Author Norman Mailer said, "Boredom slays more of existence than war." Maybe more of existence than war and traffic accidents combined, Chief Engineer Brigham Manheim mused.
By Raymond Dreyfack August 1, 1998

Author Norman Mailer said, “Boredom slays more of existence than war.”

Maybe more of existence than war and traffic accidents combined, Chief Engineer Brigham Manheim mused. Even though he enjoyed an executive’s increased freedom and flexibility, he too was often bored by his job. Lately he had been hearing that complaint from a growing number of engineers and paraprofessionals.

Jerry: “My assignments aren’t challenging enough.”

Ann: “I don’t have enough to do.”

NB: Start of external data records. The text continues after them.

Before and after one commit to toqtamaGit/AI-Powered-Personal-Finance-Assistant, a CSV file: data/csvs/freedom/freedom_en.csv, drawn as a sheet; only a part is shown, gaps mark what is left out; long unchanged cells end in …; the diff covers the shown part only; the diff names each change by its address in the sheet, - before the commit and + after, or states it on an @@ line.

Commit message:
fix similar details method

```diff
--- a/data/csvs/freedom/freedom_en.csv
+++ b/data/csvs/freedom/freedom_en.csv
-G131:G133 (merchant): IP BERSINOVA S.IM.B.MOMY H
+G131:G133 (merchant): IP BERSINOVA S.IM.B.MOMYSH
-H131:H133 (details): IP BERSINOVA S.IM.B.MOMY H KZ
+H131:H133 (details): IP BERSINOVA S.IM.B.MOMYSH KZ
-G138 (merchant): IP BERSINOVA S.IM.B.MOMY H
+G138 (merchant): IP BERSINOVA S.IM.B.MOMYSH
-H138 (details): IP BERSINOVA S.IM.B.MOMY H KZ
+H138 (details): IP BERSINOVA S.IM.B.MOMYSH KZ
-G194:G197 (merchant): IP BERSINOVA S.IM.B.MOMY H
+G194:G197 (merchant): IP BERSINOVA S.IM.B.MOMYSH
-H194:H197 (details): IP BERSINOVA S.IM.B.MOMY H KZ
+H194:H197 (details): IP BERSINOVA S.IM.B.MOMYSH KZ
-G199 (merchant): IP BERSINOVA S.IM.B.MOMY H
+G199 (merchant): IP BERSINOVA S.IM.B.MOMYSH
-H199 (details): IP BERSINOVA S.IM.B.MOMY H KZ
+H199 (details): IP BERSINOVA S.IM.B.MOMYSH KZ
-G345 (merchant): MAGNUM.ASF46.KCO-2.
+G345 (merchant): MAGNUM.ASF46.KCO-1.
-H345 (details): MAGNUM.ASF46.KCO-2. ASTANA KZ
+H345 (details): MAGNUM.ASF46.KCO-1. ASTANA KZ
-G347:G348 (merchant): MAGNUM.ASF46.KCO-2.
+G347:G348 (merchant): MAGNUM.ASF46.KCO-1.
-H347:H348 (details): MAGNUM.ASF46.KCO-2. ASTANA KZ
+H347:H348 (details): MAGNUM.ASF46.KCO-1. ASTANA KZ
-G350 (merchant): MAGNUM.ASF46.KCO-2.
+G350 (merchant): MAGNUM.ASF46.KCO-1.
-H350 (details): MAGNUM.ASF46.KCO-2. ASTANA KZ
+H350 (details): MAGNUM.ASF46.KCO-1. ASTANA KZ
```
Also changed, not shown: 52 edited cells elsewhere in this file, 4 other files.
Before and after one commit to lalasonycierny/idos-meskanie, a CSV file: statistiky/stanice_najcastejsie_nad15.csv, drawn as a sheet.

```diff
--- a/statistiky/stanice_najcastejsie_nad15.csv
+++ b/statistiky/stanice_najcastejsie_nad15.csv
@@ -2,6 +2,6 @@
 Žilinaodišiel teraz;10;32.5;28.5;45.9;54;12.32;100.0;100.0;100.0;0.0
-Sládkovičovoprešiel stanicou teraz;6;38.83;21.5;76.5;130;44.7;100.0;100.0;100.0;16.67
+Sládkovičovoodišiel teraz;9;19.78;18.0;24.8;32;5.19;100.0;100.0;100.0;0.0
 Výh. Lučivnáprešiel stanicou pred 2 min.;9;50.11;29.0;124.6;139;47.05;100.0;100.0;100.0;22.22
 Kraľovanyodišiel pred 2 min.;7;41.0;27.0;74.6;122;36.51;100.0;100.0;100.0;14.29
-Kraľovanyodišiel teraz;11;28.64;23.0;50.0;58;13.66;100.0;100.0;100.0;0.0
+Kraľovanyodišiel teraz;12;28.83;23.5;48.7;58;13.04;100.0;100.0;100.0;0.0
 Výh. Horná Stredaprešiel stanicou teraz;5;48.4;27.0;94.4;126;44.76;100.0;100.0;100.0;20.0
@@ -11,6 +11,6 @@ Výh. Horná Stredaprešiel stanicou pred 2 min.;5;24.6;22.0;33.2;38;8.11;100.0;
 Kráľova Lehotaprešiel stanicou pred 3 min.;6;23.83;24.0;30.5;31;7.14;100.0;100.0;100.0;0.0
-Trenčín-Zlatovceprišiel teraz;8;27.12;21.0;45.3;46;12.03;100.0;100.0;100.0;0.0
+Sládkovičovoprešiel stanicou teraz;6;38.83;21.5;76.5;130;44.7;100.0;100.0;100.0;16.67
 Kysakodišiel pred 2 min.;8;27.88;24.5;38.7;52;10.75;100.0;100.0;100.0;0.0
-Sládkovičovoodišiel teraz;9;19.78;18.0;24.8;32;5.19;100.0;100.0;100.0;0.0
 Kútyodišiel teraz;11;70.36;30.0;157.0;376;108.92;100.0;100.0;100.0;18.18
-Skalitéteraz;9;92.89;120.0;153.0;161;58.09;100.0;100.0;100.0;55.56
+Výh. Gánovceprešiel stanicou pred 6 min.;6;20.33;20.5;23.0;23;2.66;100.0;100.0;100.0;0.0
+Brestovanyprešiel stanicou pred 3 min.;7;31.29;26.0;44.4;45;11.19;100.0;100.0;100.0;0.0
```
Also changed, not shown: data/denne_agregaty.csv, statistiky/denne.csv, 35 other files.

Frank: “It’s the same thing again and again.”

Frank’s gripe hit home with the greatest impact. The same thing again and again. Repetition was at the crux of the problem. If you keep doing a task often enough it is bound to become boring.

Boredom is bad for people and bad for business. Manley Hall describes boredom as “the shriek of unused capacities.” Unused, or overused, Manheim thought. The question was what could he do about it? He decided to discuss the problem with his boss.

Question : If it were your problem to solve, what would you do about it?

Cochran’s decision: “It’s a coincidence that you bring up this subject,” Plant Engineer Oliver Cochran told Manheim. “It’s been bugging me lately that some of our good people seem to have lost their old spark and enthusiasm. Could be that’s the answer.”

“My feeling exactly,” Manheim replied. “The problem is so many tasks and projects are repetitive. It’s the nature of the work.”

“That’s true, but the answer may be if you can’t change the work, change the worker. No law says Carlson must always work on boiler problems. Or that Smith is the only guy to assign to combustion control systems. Or that Susie must do all the filing while Mary Beth does all the typing.”

“You’re talking about job variety,” the chief engineer said.

“Exactly. It will take some training and break-in, and may slow down some jobs at the outset. But if it relieves boredom and helps boost morale and enthusiasm it might be well worth the sacrifice.”

Manheim added, “It will also create greater skills flexibility when people are out sick or on vacation.”

“Right on,” Cochran said. “Let’s give it a try.”